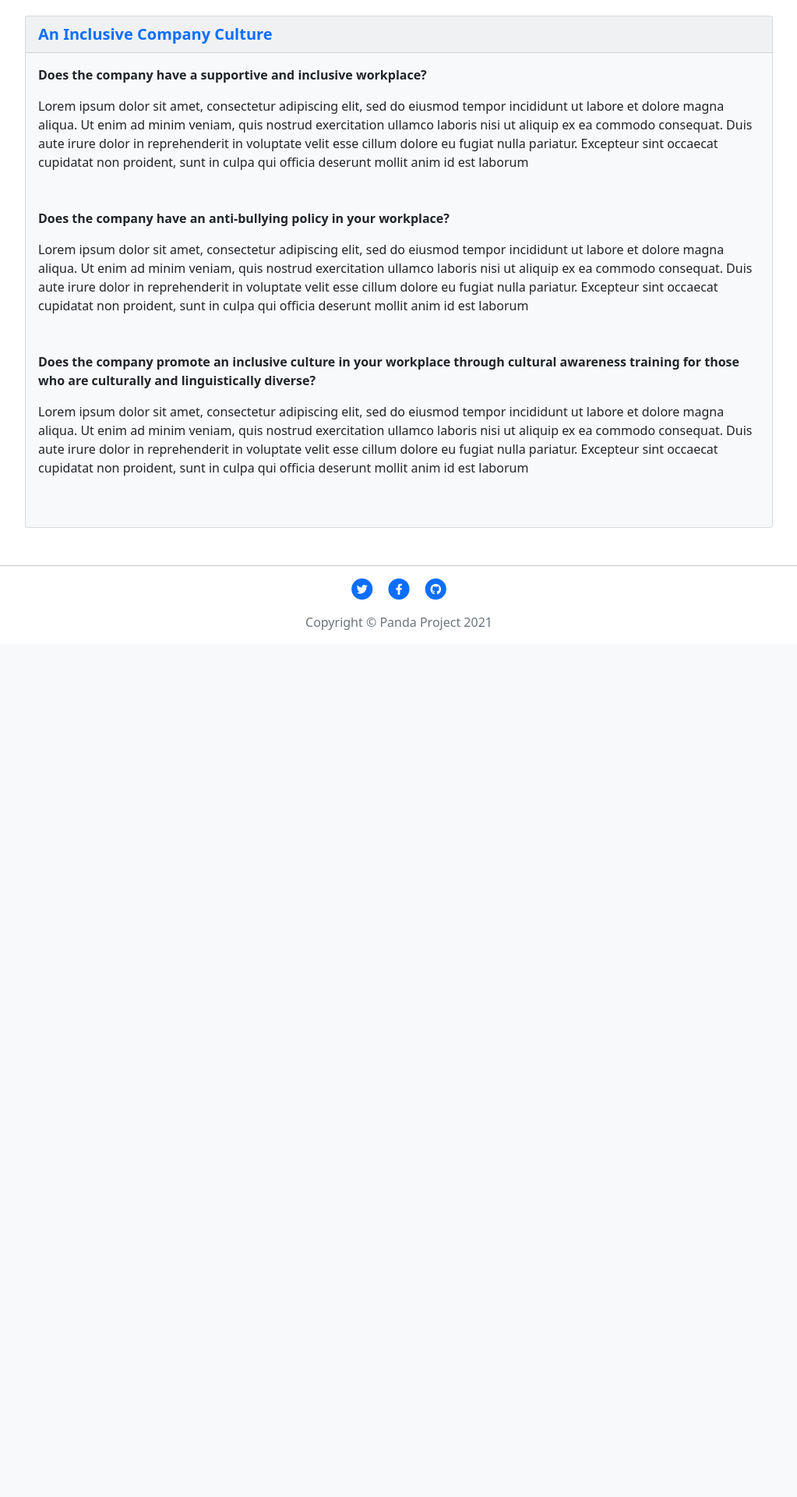
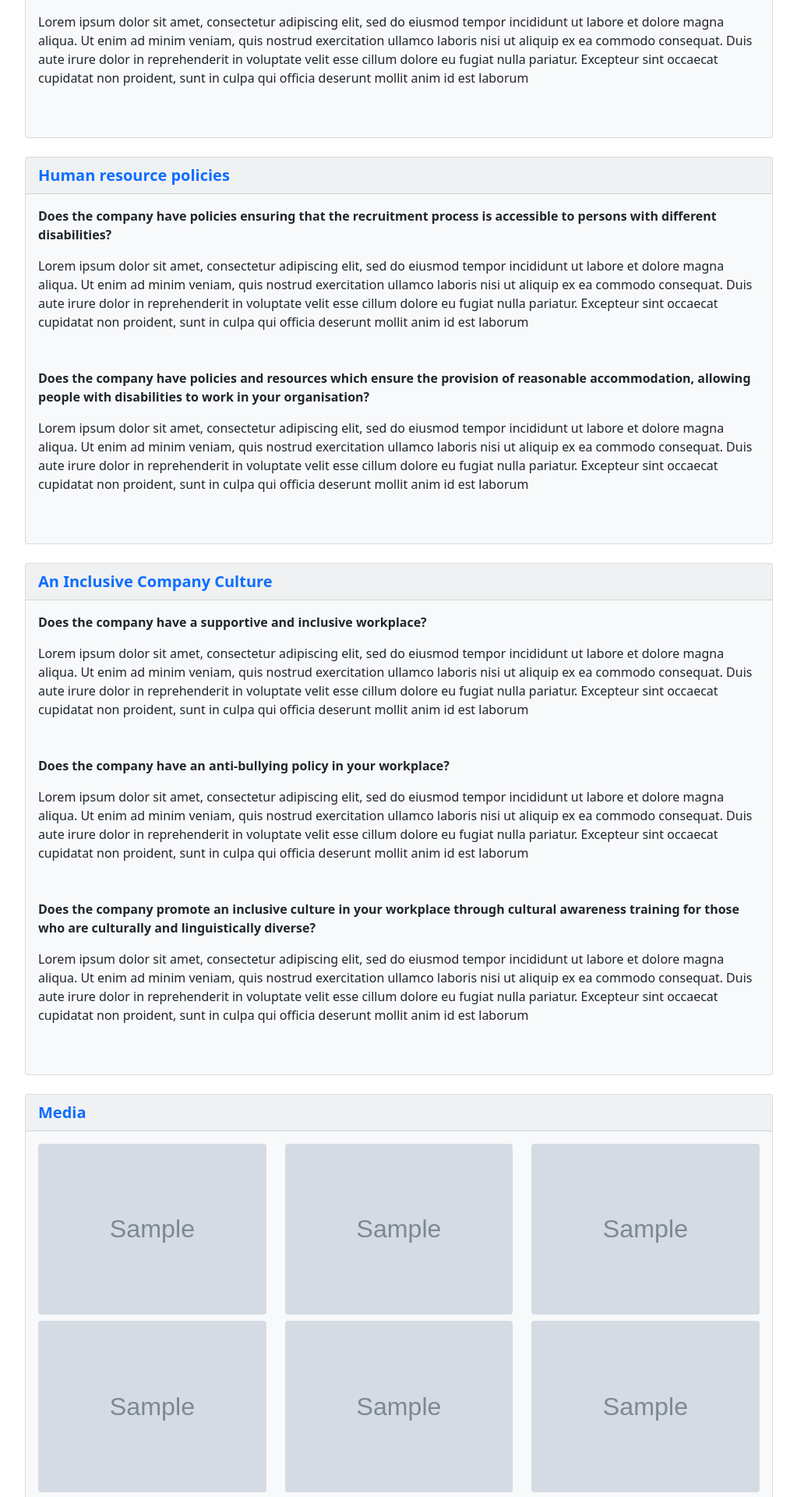
Before and after one commit to 4n4ru/Panda, a Flask app: template templates/profile.html in a window 1280 px wide. Shown: the part 3040-4960 px from the top of the page at 78% size, without its empty margins (128-1151 px from the left). Before the commit the page ends 3848 px from the top, so only its background shows below. Run offline with Flask 2, Linux system fonts and the light colour scheme; the template is opened without the code that fills it: most values are stand-ins (such as "Sample title", 1, 10 or a date in 2020); grey boxes marked "Sample" are stand-in pictures; some libraries are stand-ins or nearby versions.

Commit message:
add media section on profile.html

```diff
--- a/templates/profile.html
+++ b/templates/profile.html
@@ -2,10 +2,12 @@
 {% block content %}
 <section class="my-5 w-75 mx-auto">
     <div class="container">
-        <h1>Company Name</h1>
-        <p>Broken Dreams Boulevard 11</p>
-        <p>Company size:</p>
-        <p>Industry</p>
+        <img src="{{ company.bannerImg }}" alt="{{ company.companyBannerDesc }}" class="img w-100 rounded">
+
+        <h1>{{ company.name }}</h1>
+        <p>{{ company.address }}</p>
+        <p>{{ company.size }}</p>
+        <p>{{ company.industry }}</p>
     </div>
 
     <hr>
@@ -187,6 +189,34 @@
             </div>
         </div>
     </div>
+
+    <div class="profile-wrapper card bg-light mb-4">
+        <div class="card-header profile-header">
+            Media
+        </div>
+        <div class="card-body">
+            <div class="row">
+                <div class="col-12 col-md-6 col-lg-4 mb-2">
+                    <img src="{{ company.bannerImg }}" alt="{{ company.companyBannerDesc }}" class="w-100 img rounded">
+                </div>
+                <div class="col-12 col-md-6 col-lg-4 mb-2">
+                    <img src="{{ company.companyImg1 }}" alt="{{ company.companyImg1Desc }}" class="w-100 img rounded">
+                </div>
+                <div class="col-12 col-md-6 col-lg-4 mb-2">
+                    <img src="{{ company.companyImg2 }}" alt="{{ company.companyImg2Desc }}" class="w-100 img rounded">
+                </div>
+                <div class="col-12 col-md-6 col-lg-4 mb-2">
+                    <img src="{{ company.companyImg3 }}" alt="{{ company.companyImg3Desc }}" class="w-100 img rounded">
+                </div>
+                <div class="col-12 col-md-6 col-lg-4 mb-2">
+                    <img src="{{ company.companyImg4 }}" alt="{{ company.companyImg4Desc }}" class="w-100 img rounded">
+                </div>
+                <div class="col-12 col-md-6 col-lg-4 mb-2">
+                    <img src="{{ company.companyImg5 }}" alt="{{ company.companyImg5Desc }}" class="w-100 img rounded">
+                </div>
+            </div>
+        </div>
+    </div>
 </section>
 
 {% endblock %}
```
Also changed, not shown: templates/create-profile.html (+10 -0 lines).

### PROMPT
All lines above containing the string "companyBannerDesc": copy each one.

### FINISHED TASK
+        <img src="{{ company.bannerImg }}" alt="{{ company.companyBannerDesc }}" class="img w-100 rounded">
+                    <img src="{{ company.bannerImg }}" alt="{{ company.companyBannerDesc }}" class="w-100 img rounded">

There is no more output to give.